#### Your goal:
Each line of the listing that contains the word "apodo" is to be copied.

#### Data records:

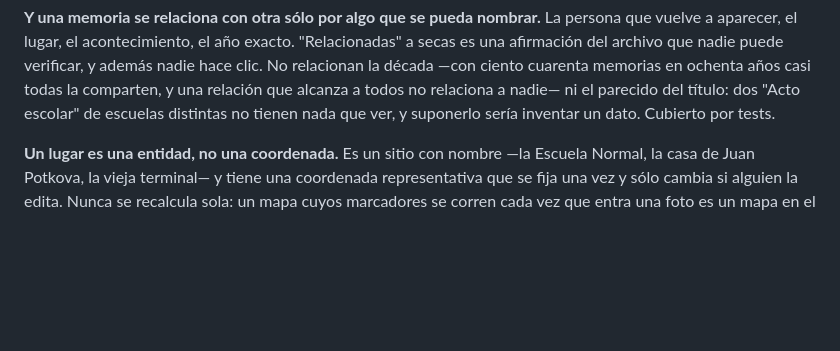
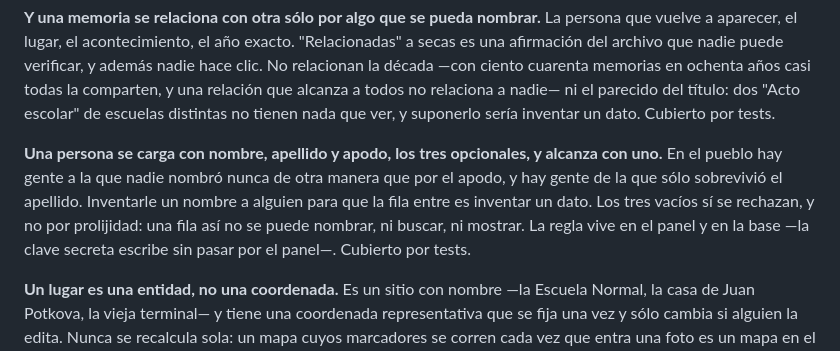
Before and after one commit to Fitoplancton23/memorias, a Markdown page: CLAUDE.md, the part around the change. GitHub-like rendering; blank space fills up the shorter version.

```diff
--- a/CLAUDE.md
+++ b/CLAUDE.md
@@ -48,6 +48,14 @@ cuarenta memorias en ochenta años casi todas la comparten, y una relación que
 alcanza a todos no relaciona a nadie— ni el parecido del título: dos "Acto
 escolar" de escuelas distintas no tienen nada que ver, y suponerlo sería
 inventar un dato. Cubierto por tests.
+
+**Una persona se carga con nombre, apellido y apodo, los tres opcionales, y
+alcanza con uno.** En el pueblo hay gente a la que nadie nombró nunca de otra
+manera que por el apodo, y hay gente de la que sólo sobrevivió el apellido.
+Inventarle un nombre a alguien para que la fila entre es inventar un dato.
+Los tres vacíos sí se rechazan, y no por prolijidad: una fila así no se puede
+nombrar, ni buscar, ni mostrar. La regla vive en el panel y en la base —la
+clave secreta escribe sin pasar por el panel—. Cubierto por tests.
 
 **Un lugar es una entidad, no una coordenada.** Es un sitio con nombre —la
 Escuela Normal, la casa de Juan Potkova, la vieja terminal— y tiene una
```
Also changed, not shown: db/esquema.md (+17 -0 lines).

#### Response box:
+**Una persona se carga con nombre, apellido y apodo, los tres opcionales, y
+manera que por el apodo, y hay gente de la que sólo sobrevivió el apellido.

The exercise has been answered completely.